posted August 3, 2010

Chemist William Polik Named ACS Fellow

 Dr. William F. Polik, who is the Edward and Elizabeth Hofma Professor of Chemistry at Hope College, has been named a 2010 ACS Fellow by the American Chemical Society.

The ACS Fellows program recognizes members of the professional organization for demonstrated excellence in the chemical sciences and outstanding service to the ACS.  Fellows come from the entire breadth of ACS's membership, which exceeds 161,000 worldwide, and the chemical enterprise - including high school teaching, entrepreneurship, government service, and all sectors of industry and academia.

This is the second year in the ACS Fellows program.  Although most of this year's 192 fellows are educators, only three, including Polik, are from primarily four-year liberal arts colleges.  Polik was one of eight scientists from Michigan honored, including from Hope, Central Michigan University, the Michigan Molecular Institute, the University of Michigan and Wayne State University.

"We are very proud of Will for this exceptional recognition by the ACS. He has distinguished himself in the chemistry community. His work in undergraduate research and in serving the chemistry community has brought major recognition to the department and the college," said Dr. Moses Lee, who is dean for the natural and applied sciences and a professor of chemistry at Hope.

The 2010 ACS Fellows will be honored at a special ceremony during the ACS National Meeting in Boston, Mass., on Monday, Aug. 23.  A listing of the Fellows is also being included in the national "Chemical & Engineering News" professional journal this month.

"Whether it's making new materials, finding cures for disease or developing energy alternatives, these Fellows are scientific leaders, improving our lives through the transforming power of chemistry," said ACS President Dr. Joseph S. Francisco. "They are also consummate volunteers who contribute tirelessly to the community and the profession."

Polik has been an active advocate at the national level for undergraduate research and education in a variety of ways, including his extensive involvement in the ACS and active undergraduate research program at Hope.  He served on the national Committee on Professional Training (CPT) of the ACS from 2000 through 2008, including as vice chair in 2005 and as chair from 2006 to 2008.  As chair, Polik led the committee in developing new national guidelines for undergraduate chemistry education that promote program innovation and interdisciplinary learning.

In the fall of 2005, he organized a symposium on "Envisioning Undergraduate Chemistry Education in 2015," held during the national ACS meeting in Washington, D.C.  He is also a past member of the ACS DivCHED committee that helped develop the current set of physical chemistry national examinations and is past chairperson of the Beckman Scholar Program Executive Committee, which distributes more than $1 million annually in undergraduate research fellowships.

Through the years Polik has received a variety of national awards both in support and recognition of his research in physical chemistry and for his teaching.

In 2009 he received the James Flack Norris Award for Outstanding Achievement in the Teaching of Chemistry from the Northeastern Section of the ACS (NESACS).  He was elected a Fellow of the prestigious American Association for the Advancement of Science (AAAS) in 2006.

He was named a "Camille and Henry Dreyfus Foundation Scholar" for 2004, and in the fall of 2003 he was one of only eight chemists in the nation to be honored during the first "Excellence in Undergraduate Research Symposium" at IndianaUniversity.  In 1991, he received a prestigious "Presidential Young Investigator Award" from the National Science Foundation.

Polik has been especially committed to involving undergraduate research students in his research program, with between three and five students typically conducting research at any given time.  He uses lasers to measure the details of chemical reactions and computers to model chemical properties.  Since joining the Hope faculty, Polik has received 46 grants and awards totaling more than $2 million in support of his research, has given 77 invited seminars and has written 63 articles--including 18 co-authored with 26 Hope students who have worked with him on his research.

During his time at Hope, Polik's research program has involved more than 60 students, of whom 16 now have Ph.D. degrees, seven have master's degrees and eight are currently in graduate school.

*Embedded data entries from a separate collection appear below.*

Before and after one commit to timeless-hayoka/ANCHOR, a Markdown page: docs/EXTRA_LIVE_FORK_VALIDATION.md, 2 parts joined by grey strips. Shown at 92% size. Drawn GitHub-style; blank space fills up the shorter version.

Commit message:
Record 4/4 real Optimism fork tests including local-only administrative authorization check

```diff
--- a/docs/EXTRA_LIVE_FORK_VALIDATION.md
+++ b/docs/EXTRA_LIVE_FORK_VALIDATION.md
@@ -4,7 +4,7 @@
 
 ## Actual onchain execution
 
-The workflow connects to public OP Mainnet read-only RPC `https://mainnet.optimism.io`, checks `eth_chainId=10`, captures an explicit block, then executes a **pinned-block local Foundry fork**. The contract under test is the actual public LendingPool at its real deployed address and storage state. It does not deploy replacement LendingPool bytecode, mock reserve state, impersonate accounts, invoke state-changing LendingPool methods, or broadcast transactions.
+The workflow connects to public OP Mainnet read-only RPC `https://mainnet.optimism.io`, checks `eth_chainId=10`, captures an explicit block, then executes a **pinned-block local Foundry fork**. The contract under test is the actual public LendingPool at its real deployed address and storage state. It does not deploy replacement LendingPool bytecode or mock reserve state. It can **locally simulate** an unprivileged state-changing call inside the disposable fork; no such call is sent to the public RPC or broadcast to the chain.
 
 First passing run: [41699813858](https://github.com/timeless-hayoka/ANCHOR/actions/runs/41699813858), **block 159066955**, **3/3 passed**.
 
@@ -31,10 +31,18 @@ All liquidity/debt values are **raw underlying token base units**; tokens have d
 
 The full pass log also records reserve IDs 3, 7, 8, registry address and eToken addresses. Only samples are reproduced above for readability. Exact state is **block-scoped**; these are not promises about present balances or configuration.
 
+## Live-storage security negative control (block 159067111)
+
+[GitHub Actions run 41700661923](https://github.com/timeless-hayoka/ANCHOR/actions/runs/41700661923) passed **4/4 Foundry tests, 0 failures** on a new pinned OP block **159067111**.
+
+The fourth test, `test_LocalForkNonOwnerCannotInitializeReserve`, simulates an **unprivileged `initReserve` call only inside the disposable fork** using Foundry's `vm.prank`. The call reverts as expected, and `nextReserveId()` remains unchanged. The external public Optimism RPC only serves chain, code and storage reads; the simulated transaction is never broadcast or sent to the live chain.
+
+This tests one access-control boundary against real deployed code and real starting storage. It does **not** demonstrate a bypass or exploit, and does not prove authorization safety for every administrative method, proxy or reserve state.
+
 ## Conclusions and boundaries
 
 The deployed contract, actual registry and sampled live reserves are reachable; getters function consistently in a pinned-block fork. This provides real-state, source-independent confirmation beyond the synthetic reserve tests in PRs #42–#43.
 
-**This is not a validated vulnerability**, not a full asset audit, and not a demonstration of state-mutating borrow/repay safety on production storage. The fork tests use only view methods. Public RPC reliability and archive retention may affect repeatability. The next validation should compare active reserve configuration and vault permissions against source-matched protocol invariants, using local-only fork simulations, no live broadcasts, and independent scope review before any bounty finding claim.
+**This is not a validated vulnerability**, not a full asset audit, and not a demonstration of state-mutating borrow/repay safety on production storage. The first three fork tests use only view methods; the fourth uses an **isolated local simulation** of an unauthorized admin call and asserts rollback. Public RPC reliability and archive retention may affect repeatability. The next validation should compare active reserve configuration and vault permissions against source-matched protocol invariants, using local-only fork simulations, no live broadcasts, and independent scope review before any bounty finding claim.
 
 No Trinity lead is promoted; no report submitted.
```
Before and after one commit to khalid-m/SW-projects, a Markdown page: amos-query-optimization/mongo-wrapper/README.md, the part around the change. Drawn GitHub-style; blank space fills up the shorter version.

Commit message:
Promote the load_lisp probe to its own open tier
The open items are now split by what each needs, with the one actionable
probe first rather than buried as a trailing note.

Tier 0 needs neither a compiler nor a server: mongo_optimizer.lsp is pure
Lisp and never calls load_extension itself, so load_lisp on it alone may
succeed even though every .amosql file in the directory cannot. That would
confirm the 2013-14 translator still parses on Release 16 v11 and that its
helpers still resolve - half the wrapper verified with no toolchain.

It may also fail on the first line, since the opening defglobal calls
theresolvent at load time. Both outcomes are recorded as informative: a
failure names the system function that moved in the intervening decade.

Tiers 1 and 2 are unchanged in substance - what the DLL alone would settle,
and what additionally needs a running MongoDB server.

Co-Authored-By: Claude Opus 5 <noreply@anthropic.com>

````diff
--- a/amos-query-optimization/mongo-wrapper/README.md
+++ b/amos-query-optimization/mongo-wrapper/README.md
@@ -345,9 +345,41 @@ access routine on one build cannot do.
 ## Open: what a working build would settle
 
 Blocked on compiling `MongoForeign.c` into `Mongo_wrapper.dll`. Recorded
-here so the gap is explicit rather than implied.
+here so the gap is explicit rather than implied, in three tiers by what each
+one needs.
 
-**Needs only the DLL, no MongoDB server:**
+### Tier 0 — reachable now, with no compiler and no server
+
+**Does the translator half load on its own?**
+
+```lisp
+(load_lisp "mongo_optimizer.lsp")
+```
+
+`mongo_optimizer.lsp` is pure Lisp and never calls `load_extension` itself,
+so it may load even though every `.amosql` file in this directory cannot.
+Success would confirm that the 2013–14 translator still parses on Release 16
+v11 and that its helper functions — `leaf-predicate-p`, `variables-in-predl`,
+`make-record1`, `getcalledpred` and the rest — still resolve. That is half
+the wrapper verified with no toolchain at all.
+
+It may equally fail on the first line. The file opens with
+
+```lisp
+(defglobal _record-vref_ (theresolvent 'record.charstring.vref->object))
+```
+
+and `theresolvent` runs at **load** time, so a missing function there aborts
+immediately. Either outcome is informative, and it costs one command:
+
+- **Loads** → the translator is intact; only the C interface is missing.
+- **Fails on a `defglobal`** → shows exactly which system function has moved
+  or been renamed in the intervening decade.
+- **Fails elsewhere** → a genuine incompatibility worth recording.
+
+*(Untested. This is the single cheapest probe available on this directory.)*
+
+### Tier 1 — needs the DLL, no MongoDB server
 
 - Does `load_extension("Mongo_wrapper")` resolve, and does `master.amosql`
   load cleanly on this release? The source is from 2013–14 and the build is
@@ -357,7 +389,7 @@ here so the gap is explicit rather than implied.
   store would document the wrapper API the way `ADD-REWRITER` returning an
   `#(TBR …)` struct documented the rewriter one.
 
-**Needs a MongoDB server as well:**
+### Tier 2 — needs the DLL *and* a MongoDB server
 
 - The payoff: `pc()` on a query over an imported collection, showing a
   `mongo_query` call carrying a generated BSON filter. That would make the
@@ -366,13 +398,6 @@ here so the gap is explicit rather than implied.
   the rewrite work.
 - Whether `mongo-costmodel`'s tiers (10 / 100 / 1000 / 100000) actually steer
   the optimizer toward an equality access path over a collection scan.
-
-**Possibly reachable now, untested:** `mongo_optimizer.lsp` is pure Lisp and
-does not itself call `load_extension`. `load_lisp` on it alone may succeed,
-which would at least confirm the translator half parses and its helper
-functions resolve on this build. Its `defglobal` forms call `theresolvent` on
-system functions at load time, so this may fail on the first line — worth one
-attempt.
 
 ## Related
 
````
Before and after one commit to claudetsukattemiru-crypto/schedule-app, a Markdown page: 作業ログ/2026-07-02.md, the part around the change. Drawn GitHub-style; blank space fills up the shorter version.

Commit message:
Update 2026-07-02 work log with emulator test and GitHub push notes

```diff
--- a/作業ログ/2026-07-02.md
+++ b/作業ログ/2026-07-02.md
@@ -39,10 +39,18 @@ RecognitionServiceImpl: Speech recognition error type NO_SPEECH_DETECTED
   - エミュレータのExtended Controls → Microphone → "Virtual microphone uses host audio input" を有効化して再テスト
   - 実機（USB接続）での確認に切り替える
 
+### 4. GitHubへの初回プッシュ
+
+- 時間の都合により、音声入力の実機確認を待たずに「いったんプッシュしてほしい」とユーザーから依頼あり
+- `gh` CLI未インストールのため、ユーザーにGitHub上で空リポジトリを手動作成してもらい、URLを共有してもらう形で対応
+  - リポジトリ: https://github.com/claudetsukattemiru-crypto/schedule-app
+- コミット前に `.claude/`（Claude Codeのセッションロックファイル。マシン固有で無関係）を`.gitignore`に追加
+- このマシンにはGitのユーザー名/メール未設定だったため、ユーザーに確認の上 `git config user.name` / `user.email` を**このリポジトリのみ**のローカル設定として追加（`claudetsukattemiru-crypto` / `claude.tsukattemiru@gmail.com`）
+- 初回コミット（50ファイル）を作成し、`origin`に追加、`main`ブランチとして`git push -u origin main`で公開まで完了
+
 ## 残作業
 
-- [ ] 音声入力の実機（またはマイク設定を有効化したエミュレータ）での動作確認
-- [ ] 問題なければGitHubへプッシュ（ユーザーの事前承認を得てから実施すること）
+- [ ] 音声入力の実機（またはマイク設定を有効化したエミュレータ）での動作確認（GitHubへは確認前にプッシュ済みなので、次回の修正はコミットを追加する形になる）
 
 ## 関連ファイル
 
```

Three of his research students have been awarded National Science Foundation or Department of Defense postdoctoral fellowships, and three have been awarded the college's top prize for creativity in independent research.

The division for the natural and applied sciences at Hope presented Polik with its inaugural "Dean's Science Division Faculty Research Award" in 2007.  He received the "Provost's Award for Excellence in Teaching" - now called the "Janet L. Andersen Award for Excellence in Teaching"--at Hope in 1999, the same year that he received the Sigma Xi Award for Scientific Outreach at the college.

He joined the Hope faculty in 1988 as an assistant professor. He was promoted to associate professor in 1994 and full professor in 2000, and appointed to his endowed chair in 2001.

Polik graduated from Dartmouth College in 1982 and holds a doctorate from the University of California, Berkeley.

Founded in 1876, the ACS is a nonprofit organization chartered by the U.S. Congress. With more than 161,000 members, ACS is the world's largest scientific society and a global leader in providing access to chemistry-related research through its multiple databases, peer-reviewed journals and scientific conferences. Its main offices are in Washington, D.C., and Columbus, Ohio.